Under the scheme, the government has committed to cover 50% of the design-related costs incurred by startups, up to a maximum limit of Rs 15 crore.
In an effort to boost India's self-sufficiency in chip production, Rajeev Chandrasekhar, the Minister of State for IT and Electronics, announced on Saturday that the government plans to extend the Semiconductor Design-Linked Incentive (DLI) scheme to larger corporations. Previously, this initiative was only available to startups.
"One of the suggestions that have come up is that the design side not be limited only to startups. If there's a big Indian company or a big foreign company that wants to do chip design in India, we should allow the future design scheme also to support them. So, I am studying that," the minister told reporters on the sidelines of the SemiconIndia 2023 conference in Gandhinagar.
"We could say that as long as the intellectual property is Indian, anybody who has an original chip design can apply to it, and we will look at supporting it financially," the Minister added.
The Semiconductor Design-Linked Incentive (DLI) scheme is a part of the government's wider Rs 76,000-crore semiconductor incentive program, with Rs 1,000 crore specifically allocated for the DLI scheme.

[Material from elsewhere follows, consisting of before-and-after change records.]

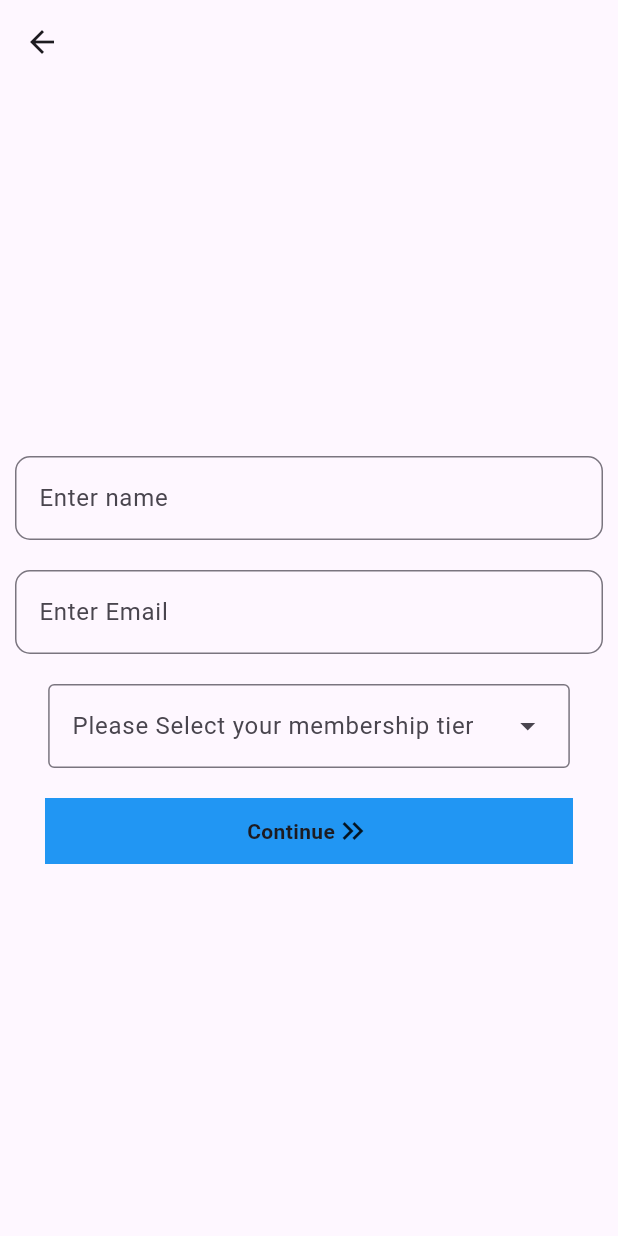
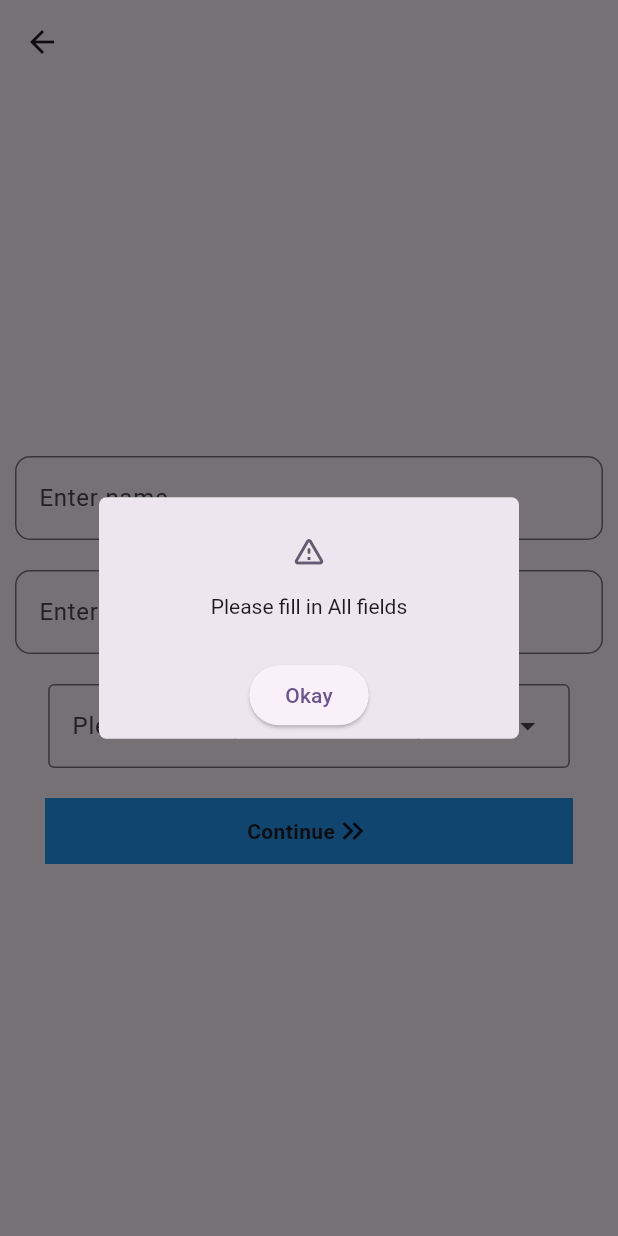
Before and after one commit to Mo-H3at/Technical-Assessment-Falcorp-, a Flutter app: the SignUpPage screen opened directly, after a tap on "Continue", on a phone screen of 412 x 824 dp. Run offline on Flutter 3.47's test engine with Material 3 defaults, Android fonts, the phone set to English and light mode, and no system bars; our stand-ins replace flutter_secure_storage, material_ui; accounts and stored records are empty.

Commit message:
Sign Up page validation
-added validation to sign up widgets to ensure all fields are filled
-added validation for email format

```diff
--- a/technical_assessment/lib/pages/sign_up/sign_up.dart
+++ b/technical_assessment/lib/pages/sign_up/sign_up.dart
@@ -1,5 +1,6 @@
 import 'package:material_ui/material_ui.dart';
 import 'package:technical_assessment/pages/sign_in/sign_in.dart';
+import 'package:technical_assessment/validations/validations.dart';
 
 import '../../data/data_classes.dart';
 import '../../data/services.dart';
@@ -12,12 +13,12 @@ class SignUpPage extends StatefulWidget {
 }
 
 class _SignUpPageState extends State<SignUpPage> {
-  late TextEditingController nameController;
-  late TextEditingController emailController;
+  var nameController = TextEditingController();
+  var emailController = TextEditingController();
 
   late List<Membership> membershipList;
   late List<dynamic> membershipOptions = [{'id': '','name':''}];
-  var membershipId;
+  var membershipId = '';
   bool busy = false;
 
   Future<void> getMembershipOptions() async {
@@ -32,8 +33,6 @@ class _SignUpPageState extends State<SignUpPage> {
   @override
   void initState() {
     getMembershipOptions();
-    nameController = TextEditingController();
-    emailController = TextEditingController();
     super.initState();
   }
 
@@ -113,9 +112,87 @@ class _SignUpPageState extends State<SignUpPage> {
                     ),
                   ),
                    onTap: () {
-                    if(emailController.text =='' && nameController.text =='' && membershipId == null)
-                     {return;}
-                     else{
+                    signUpCheck();
+                  },
+                ),
+               ),
+              ],
+            ),
+          ),
+        ),
+      )
+    );
+  }
+
+  void signUpCheck()async{
+    var name = nameController.text.trim();
+    var email = emailController.text.trim();
+
+    if(name == "" || email == ""){
+      showDialog(context: context, builder: (context) =>
+        AlertDialog(
+          shape: RoundedRectangleBorder(
+            borderRadius: BorderRadius.circular(5),
+          ),
+          icon: Icon(Icons.warning_amber_rounded,),
+          title: const Text('Please fill in All fields', style: TextStyle(fontSize: 14)),
+          actionsPadding: EdgeInsets.all(5),
+          actionsAlignment: MainAxisAlignment.spaceAround,
+          actions: [
+            ElevatedButton(
+              onPressed: () {
+                Navigator.pop(context);
+              },
+              child: const Text('Okay')),
+          ],
+        )
+      );
+      return;
+    }
+    if(!email.isEmail()){
+      showDialog(context: context, builder: (context) =>
+        AlertDialog(
+          shape: RoundedRectangleBorder(
+            borderRadius: BorderRadius.circular(5),
+          ),
+          icon: Icon(Icons.warning_amber_rounded,),
+          title: const Text("Please enter correct email format", style: TextStyle(fontSize: 14)),
+          content: const Text("Example: user@emaple.com", style: TextStyle(fontSize: 10)),
+          actionsPadding: EdgeInsets.all(5),
+          actionsAlignment: MainAxisAlignment.spaceAround,
+          actions: [
+            ElevatedButton(
+              onPressed: () {
+                Navigator.pop(context);
+              },
+              child: const Text('Okay')),
+          ],
+        )
+      );
+      return;
+    }
+
+    if(membershipId == ""){
+      showDialog(context: context, builder: (context) =>
+        AlertDialog(
+          shape: RoundedRectangleBorder(
+            borderRadius: BorderRadius.circular(5),
+          ),
+          icon: Icon(Icons.warning_amber_rounded,),
+          title: const Text('Please select membership tier', style: TextStyle(fontSize: 14)),
+          actionsPadding: EdgeInsets.all(5),
+          actionsAlignment: MainAxisAlignment.spaceAround,
+          actions: [
+            ElevatedButton(
+              onPressed: () {
+                Navigator.pop(context);
+              },
+              child: const Text('Okay')),
+          ],
+        )
+      );
+      return;
+    }
   showDialog(context: context,
     barrierDismissible: false,
      builder: (context) =>
@@ -145,7 +222,7 @@ class _SignUpPageState extends State<SignUpPage> {
                     Expanded(
                       child: ElevatedButton(
                         onPressed: () {
-                                          signUpCheck();
+                          signUp();
                         } ,
                         child: const Text('Yes'))
                     ),
@@ -157,22 +234,13 @@ class _SignUpPageState extends State<SignUpPage> {
         ),
       ));
   }
-                  },
-                ),
-               ),
-              ],
-            ),
-          ),
-        ),
-      )
-    );
-  }
 
-  void signUpCheck()async{
+  void signUp() async {
+    Navigator.pop(context);
+
     if(await DataServices().signUp(nameController.text, emailController.text, membershipId))
     {
-      Navigator.pushAndRemoveUntil(context,
-          MaterialPageRoute(builder: (context) => SignInPage()), (route) => false);
+      successful();
     } else{
       showDialog(context: context, builder: (context) =>
         AlertDialog(
@@ -194,4 +262,26 @@ class _SignUpPageState extends State<SignUpPage> {
       );
     }
   }
+
+  void successful(){
+    showDialog(context: context, builder: (context) =>
+        AlertDialog(
+          shape: RoundedRectangleBorder(
+            borderRadius: BorderRadius.circular(5),
+          ),
+          icon: Icon(Icons.person_add_alt_1_rounded,),
+          title: const Text('Your Profile has been saved', style: TextStyle(fontSize: 14)),
+          actionsPadding: EdgeInsets.all(5),
+          actionsAlignment: MainAxisAlignment.spaceAround,
+          actions: [
+            ElevatedButton(
+              onPressed: () {
+                Navigator.pushAndRemoveUntil(context,
+                  MaterialPageRoute(builder: (context) => SignInPage()), (route) => false);
+              },
+              child: const Text('Okay')),
+          ],
+        )
+      );
   }
+}
```
Also changed, not shown: technical_assessment/lib/validations/validations.dart (added, +8 -0 lines). Lines whose indentation alone changed are shown as unchanged.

Under this scheme, the government will refund half of the design-related expenses incurred by startups, up to a limit of Rs 15 crore. Additionally, the government will offer deployment-linked incentives ranging from 4% to 6% of the net sales turnover over a five-year period, capped at Rs 30 crore per application.
These incentives will be granted to those applicants whose approved semiconductor designs - which could include integrated circuits (ICs), chipsets, system on chips (SoCs), systems & IP cores, and other semiconductor-related designs - are utilized in the production of electronic goods.